GOAL OF THE EXERCISE:
What number of lines in the data below contain the string "Slightly"? Answer with that number alone.

══ SOURCE MATERIAL

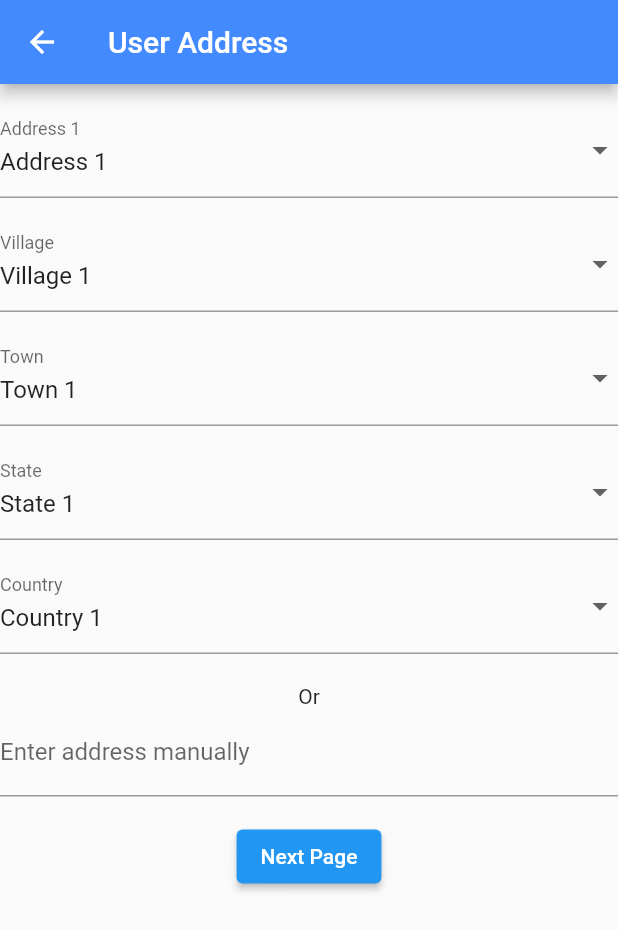
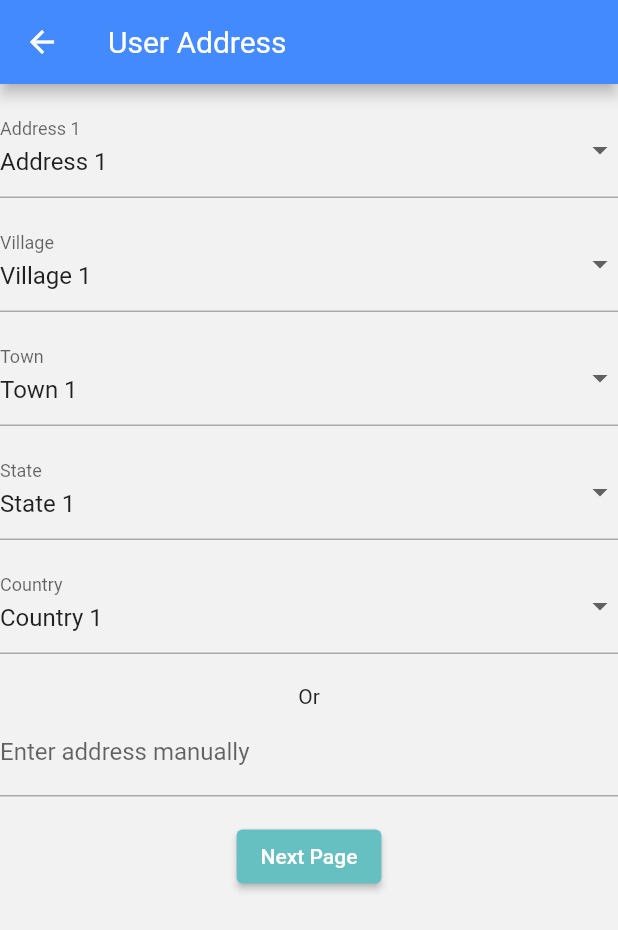
Before and after one commit to Abiidahiya/community_, a Flutter app: the UserAddressPage screen opened directly, on a phone screen of 412 x 824 dp. Shown: the top 930 px of the screen. Run offline on Flutter 3.47's test engine with Material 2 defaults, Android fonts, the phone set to English and light mode, and no system bars; our stand-ins replace firebase_auth, firebase_core, get, google_maps_flutter, google_sign_in, image_picker and 1 more; missing offline and left inert: flutter_facebook_auth; accounts and stored records are empty.

Commit message:
global theme applied

```diff
--- /dev/null
+++ b/lib/utils/themes.dart
@@ -0,0 +1,79 @@
+import 'package:flutter/material.dart';
+
+
+final ColorScheme lightColorScheme = ColorScheme.light(
+  primary: Color(0xFF66c0c1), // Sea green primary color
+  secondary: Color(0xFF009698), // Sea green secondary color
+  background: Color(0xFFF2F2F2), // Light background color
+  surface: Color(0xFFFFFFFF), // Light surface color
+  error: Color(0xFFD32F2F), // Error color
+  onPrimary: Color(0xFFFFFFFF), // Text and icons on sea green primary color
+  onSecondary: Color(0xFFFFFFFF), // Text and icons on sea green secondary color
+  onBackground: Color(0xFF333333), // Text and icons on background color
+  onSurface: Color(0xFF333333), // Text and icons on surface color
+  onError: Color(0xFFFFFFFF), // Text and icons on error color
+);
+
+final ThemeData lightTheme = ThemeData(
+  brightness: Brightness.light,
+  colorScheme: lightColorScheme,
+  scaffoldBackgroundColor: lightColorScheme.background, // Background color for the app
+  appBarTheme: AppBarTheme(
+    backgroundColor: lightColorScheme.primary, // App bar background color
+    titleTextStyle: TextStyle(
+      color: lightColorScheme.onPrimary, // App bar text color
+      fontSize: 20, // App bar title font size
+    ),
+  ),
+  textTheme: TextTheme(
+    // Define text styles for various text elements
+    displayLarge: TextStyle(
+      fontSize: 24,
+      fontWeight: FontWeight.bold,
+      color: lightColorScheme.primary, // Headline text color
+    ),
+    displayMedium: TextStyle(
+      fontSize: 18,
+      color: lightColorScheme.primary, // Subtitle text color
+    ),
+    // Add more text styles as needed
+  ),
+);
+final ColorScheme darkColorScheme = ColorScheme.dark(
+  primary: Color(0xFF4A9D32), // Your primary color
+  secondary: Color(0xFF693411), // Your secondary color
+  background: Color(0xFF1E1E1E), // Slightly lighter background color
+  surface: Color(0xFF333333), // Slightly lighter surface color
+  error: Color(0xFFC1272D), // Error color
+  onPrimary: Color(0xFFFFFFFF), // Text and icons on primary color
+  onSecondary: Color(0xFFFFFFFF), // Text and icons on secondary color
+  onBackground: Color(0xFFFFFFFF), // Text and icons on background color
+  onSurface: Color(0xFFFFFFFF), // Text and icons on surface color
+  onError: Color(0xFFFFFFFF), // Text and icons on error color
+);
+
+final ThemeData darkTheme = ThemeData(
+  brightness: Brightness.dark,
+  colorScheme: darkColorScheme,
+  scaffoldBackgroundColor: darkColorScheme.background, // Background color for the app
+  appBarTheme: AppBarTheme(
+    backgroundColor: darkColorScheme.background, // App bar background color
+    titleTextStyle: TextStyle(
+      color: Colors.white, // App bar text color
+      fontSize: 20, // App bar title font size
+    ),
+  ),
+  textTheme: TextTheme(
+    // Define text styles for various text elements
+    displayLarge: TextStyle(
+      fontSize: 24,
+      fontWeight: FontWeight.bold,
+      color: Colors.white, // Headline text color
+    ),
+    displayMedium: TextStyle(
+      fontSize: 18,
+      color: Colors.white, // Subtitle text color
+    ),
+    // Add more text styles as needed
+  ),
+);
```
Also changed, not shown: lib/main.dart (+5 -4 lines).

════

YOUR RESPONSE:
2